The Bloomberg uproar highlights the uncertain and rapidly changing ethical landscape facing companies that, like Bloomberg, are reinventing the news business.
Thursday's markets will navigate data on jobs, housing and inflation, but traders may be most interested in something else.
Big investors are reporting their quarterly holdings, offering a glimpse into what some of the big fish were buying and selling during the first quarter.
AIG has refocused on its core businesses of insurance and underwriting, putting the financial crisis in the rear-view mirror, CEO Robert Benmosche tells CNBC.
Americans are driving less, waiting longer to get licensed and are increasingly turning to alternatives to driving such as mass transit or car-sharing programs. NBC News reports.
As American defense companies prepare to feel the ill effects of the sequester on their bottom lines, the companies are increasingly looking to court new customers abroad.
House of Representatives Speaker John Boehner suggesting jail time over the IRS's targeting of conservative groups for extra scrutiny.
The 10-year Treasury is facing a huge drop in yield and a flight from risk, one analysis showed.
Institutional investors' ownership of residential properties helped push the price of homes up 14 percent over three years, RealtyTrac says.
Divorces are difficult and emotional, but preparation, organization and use of a financial expert can reduce stress.
Online storefront comiXology is helping comic book authors find new readers and reduce the cost of reaching them.
CNBC's Bertha Coombs reports Malaysia Airlines has lost contact with one of its planes carrying 239 people.
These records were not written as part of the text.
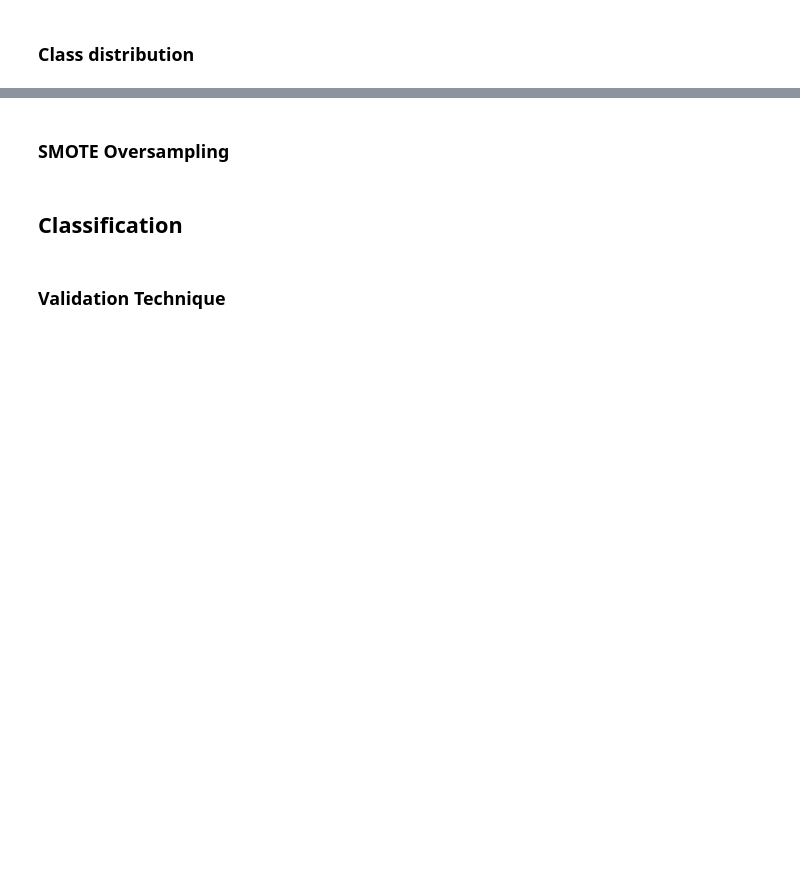
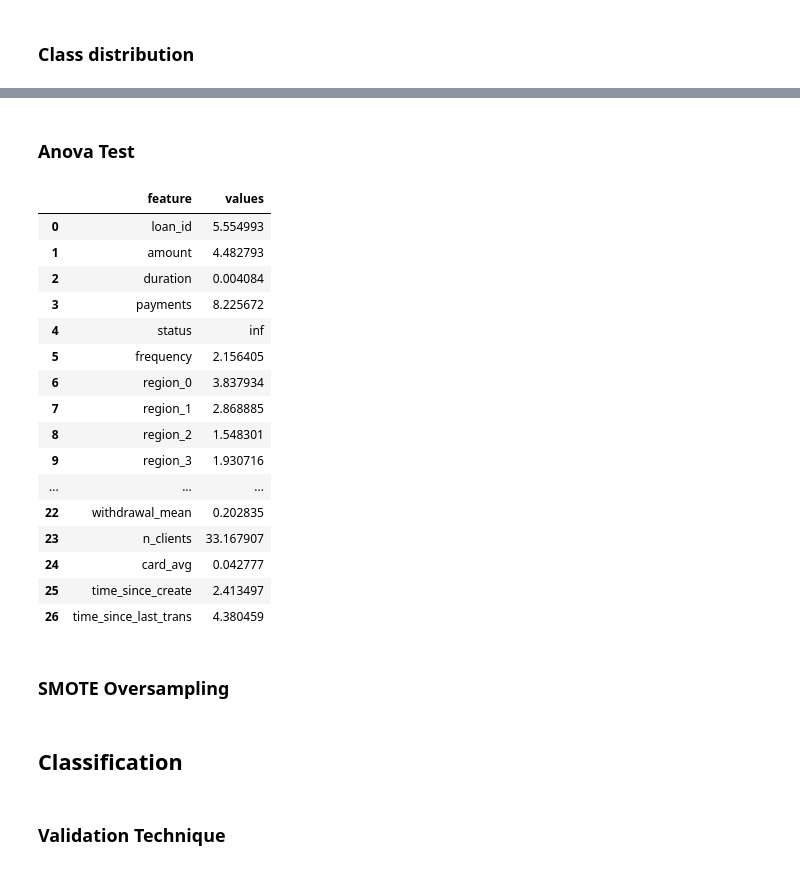
Before and after one commit to Diogogrosario/FEUP-AC, a Jupyter notebook: AC_proj.ipynb, the cells around one changed output, grey strips where cells are left out. Saved outputs shown, nothing was run; the diff lists cells and outputs as text; code cells hidden in the pictures; blank space fills up the shorter version.

```diff
--- a/AC_proj.ipynb
+++ b/AC_proj.ipynb
@@ -754,3 +775,30 @@ plt.show()
+# %% [markdown]
+### Anova Test
+# %%
+bestfeatures = SelectKBest(score_func = f_classif,k =27)
+fit = bestfeatures.fit(merge_train,merge_train["status"])
+
+d = {'feature' : merge_train.columns.tolist(), 'values' : fit.scores_}
+anova_df = pd.DataFrame(data=d)
+anova_df
+# %% [output]
+|  | feature | values |
+| 0 | loan_id | 5.554993 |
+| 1 | amount | 4.482793 |
+| 2 | duration | 0.004084 |
+| 3 | payments | 8.225672 |
+| 4 | status | inf |
+| 5 | frequency | 2.156405 |
+| 6 | region_0 | 3.837934 |
+| 7 | region_1 | 2.868885 |
+| 8 | region_2 | 1.548301 |
+| 9 | region_3 | 1.930716 |
+| ... | ... | ... |
+| 22 | withdrawal_mean | 0.202835 |
+| 23 | n_clients | 33.167907 |
+| 24 | card_avg | 0.042777 |
+| 25 | time_since_create | 2.413497 |
+| 26 | time_since_last_trans | 4.380459 |
 # %% [markdown]
 ### SMOTE Oversampling
 # %%
```
Also changed, not shown: parts of 22 cells of this notebook, 5 other files.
Discussing what sectors they love in the stock market and where they are deploying their cash, with Phil Orlando, Federated chief equity strategist, and John Rutledge, SAFANAD chief investment strategist.
Discussing the Fed's impact jobs and the state of the U.S. economy, with Joseph LaVorgna, Deutsche Bank chief U.S. economist, and Steven Ricchiuto, Mizuho Securities chief U.S. economist.